Everyone’s excited for a new Switch. But Nintendo doesn’t even need it.

Good morning! This Friday, Nintendo has a new Switch on the horizon, Citizen scraps its private security force, Snowflake loses its HQ and Tesla is set to buy chips in advance (and maybe even a whole chip plant).

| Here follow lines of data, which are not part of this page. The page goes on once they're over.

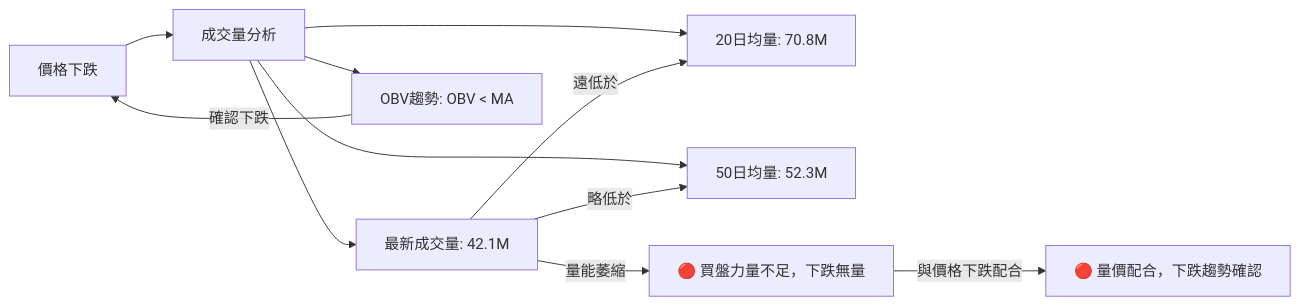
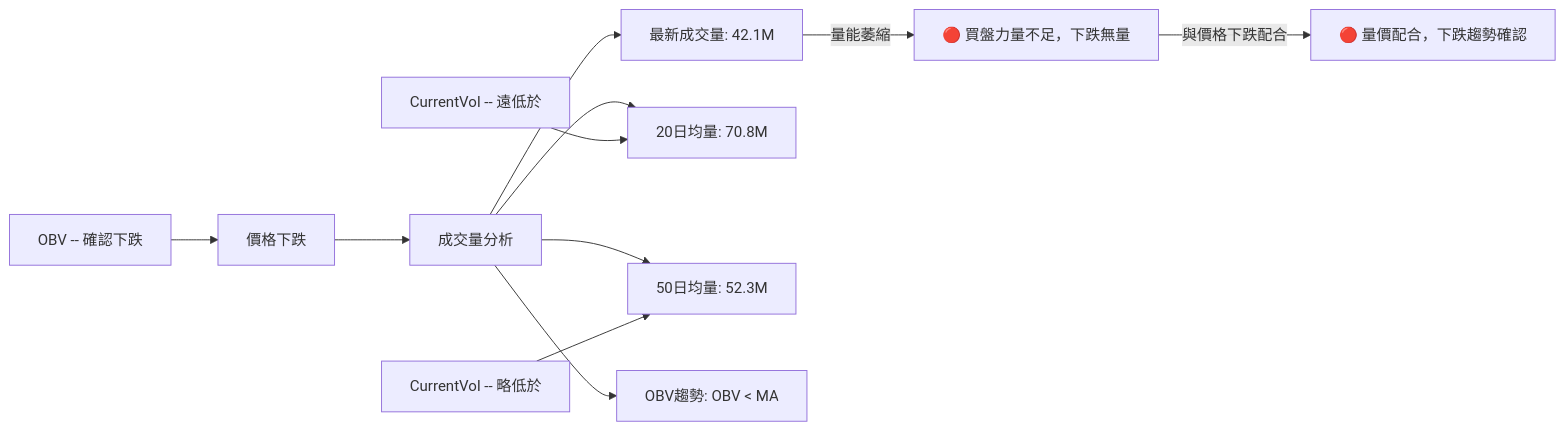
Before and after one commit to yennanliu/finance_data: the ninth of 9 diagrams in ai_gen_report/stock/nu/technical_analysis_2026-06-06_gemini.md, drawn with Mermaid. The commit also changed other lines of this file and 2258 other files, not shown here.

First line of the commit message:
chore: backfill Mermaid syntax repair across existing reports

````diff
--- a/ai_gen_report/stock/nu/technical_analysis_2026-06-06_gemini.md
+++ b/ai_gen_report/stock/nu/technical_analysis_2026-06-06_gemini.md
@@ -658,15 +658,15 @@
 ```mermaid
 graph LR
-    P[價格下跌] --> V[成交量分析]
-    V --> CurrentVol[最新成交量: 42.1M]
-    V --> AvgVol20[20日均量: 70.8M]
-    V --> AvgVol50[50日均量: 52.3M]
-    V --> OBV[OBV趨勢: OBV < MA]
+    P["價格下跌"] --> V["成交量分析"]
+    V --> CurrentVol["最新成交量: 42.1M"]
+    V --> AvgVol20["20日均量: 70.8M"]
+    V --> AvgVol50["50日均量: 52.3M"]
+    V --> OBV["OBV趨勢: OBV < MA"]
 
-    CurrentVol -- "遠低於" --> AvgVol20
-    CurrentVol -- "略低於" --> AvgVol50
+    nb1["CurrentVol -- "遠低於""] --> AvgVol20
+    nb2["CurrentVol -- "略低於""] --> AvgVol50
 
-    OBV -- "確認下跌" --> P
+    nb3["OBV -- "確認下跌""] --> P
     CurrentVol -- "量能萎縮" --> Weakness["🔴 買盤力量不足，下跌無量"]
     Weakness -- "與價格下跌配合" --> Bearish_Confirmation["🔴 量價配合，下跌趨勢確認"]
 ```
````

Also, we're off Sunday and Monday for Memorial Day weekend. Have a great long weekend, and we'll talk to you Tuesday!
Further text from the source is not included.